With 'Accelerate,' R.E.M. Hits Top Speed AgainThe band R.E.M. has released its first album in four years, Accelerate. Critics have been describing the disc as a "comeback," saying it's the band's best album in ages. Michael Stipe, Peter Buck and Mike Mills join Terry Gross for a conversation.
The band R.E.M. recently released Accelerate, its first album in four years. Critics have been describing the disc as a "comeback," saying it's the band's best album in ages and that the group is playing with "the urgency and insurgency they did in their early years."
Among the album's tracks: "Houston," which details the narrator's crisis of faith after the devastation of Hurricane Katrina and the government's unfocused response, and "Living Well Is the Best Revenge," which R.E.M. frontman Michael Stipe has described as a reaction to modern media culture.
R.E.M. came together in Athens, Ga., in 1980, releasing its first single, "Radio Free Europe," the following year. It was initially an underground sensation, but within a decade its albums were entering the pop charts at No. 1; 1991's Out of Time, anchored by the smash-hit single "Losing My Religion," sold more than 4 million copies. Accelerate is the band's 14th album.
Stipe and bandmates Peter Buck and Mike Mills join Terry Gross to talk about the new album and the band's 28-year history.
After 25 years as one of the most beloved and acclaimed bands in rock music, R.E.M. needed a shot of adrenaline to get fans excited again. In advance of its 14th studio album, Accelerate, the group performed a bracing and even blistering set at South by Southwest, webcast live on NPR.org from Stubbs in Austin, Tex., on March 12.
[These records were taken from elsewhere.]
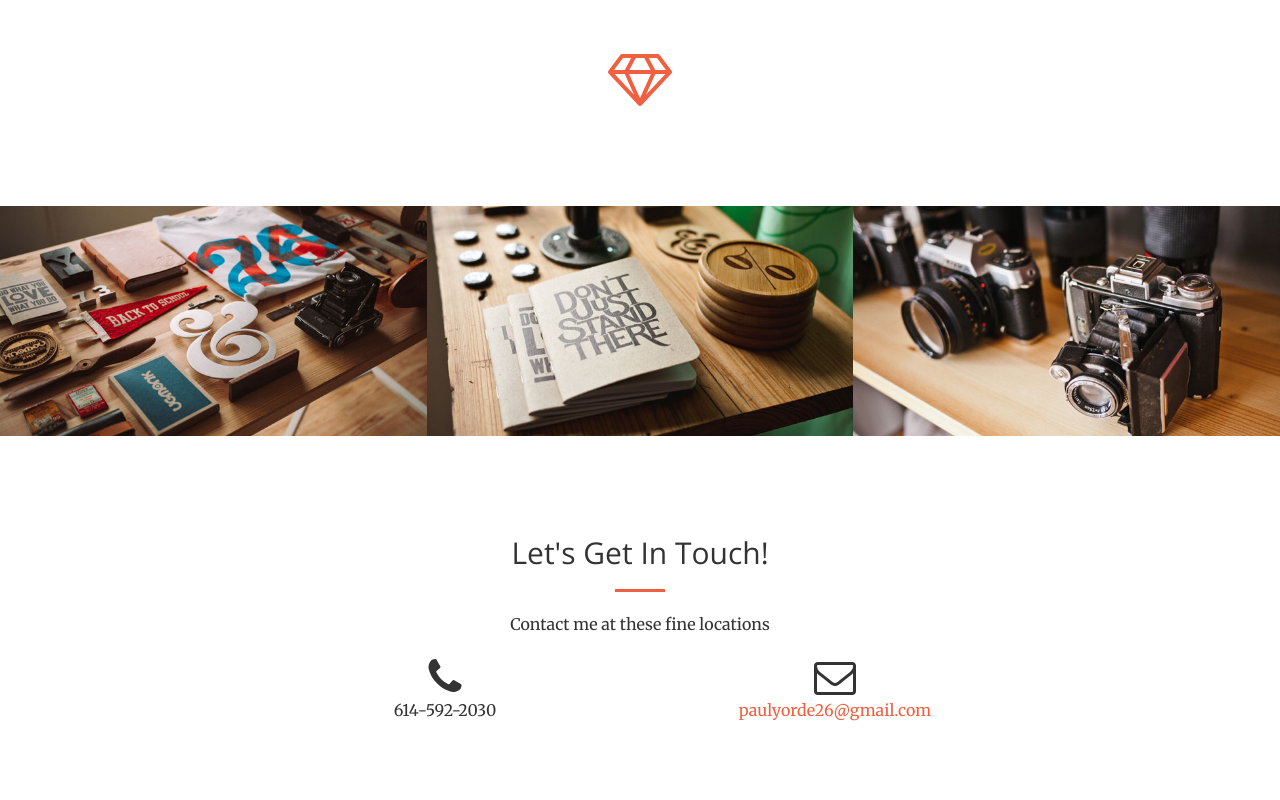
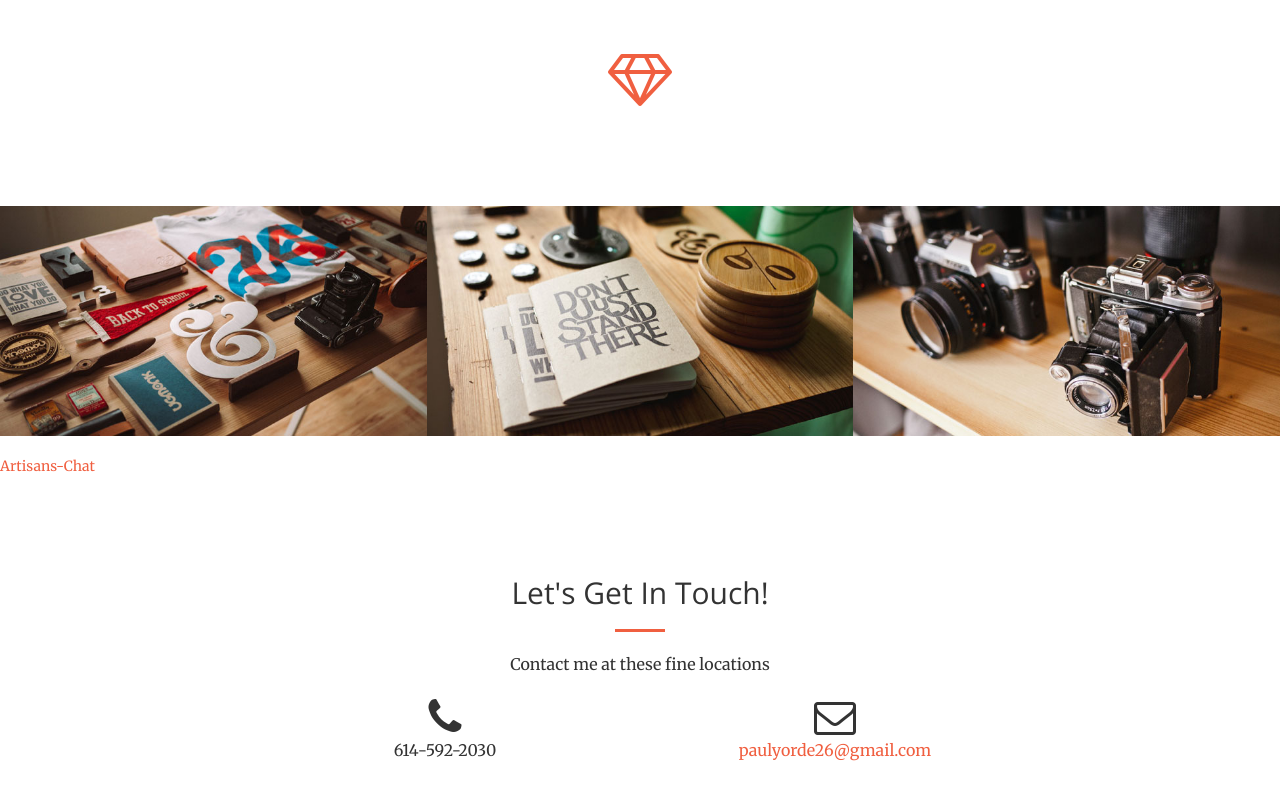
Before and after one commit to paulyorde/paulyorde.github.io, a website: page index.html in a window 1280 px wide. Shown: the part 1475-2275 px from the top of the page. Drawn offline with nearby package versions, Linux system fonts and the light colour scheme.

Commit message:
add project link

```diff
--- a/index.html
+++ b/index.html
@@ -156,7 +156,7 @@
         <div class="container-fluid">
             <div class="row no-gutter popup-gallery">
                 <div class="col-lg-4 col-sm-6">
-                    <a href="img/portfolio/fullsize/1.jpg" class="portfolio-box">
+                    <a href="https://desolate-hamlet-97256.herokuapp.com/">
                         <img src="img/portfolio/thumbnails/1.jpg" class="img-responsive" alt="">
                         <div class="portfolio-box-caption">
                             <div class="portfolio-box-caption-content">
```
With Accelerate due in April, R.E.M. showcased many of the new album's most electric and energetic songs — each of which demonstrated a retreat from the more tepid sounds of the disc's poorly received predecessor, Around the Sun. Ever since original drummer Bill Berry quit the band in 1997, R.E.M. has experimented more in the studio, but its new material looks to the prime of the group's '80s discography, while maintaining a modern sheen. Judging from the response by the thousands of fans in attendance — as well as the engaged and outspoken performance by frontman Michael Stipe — there's reason for optimism.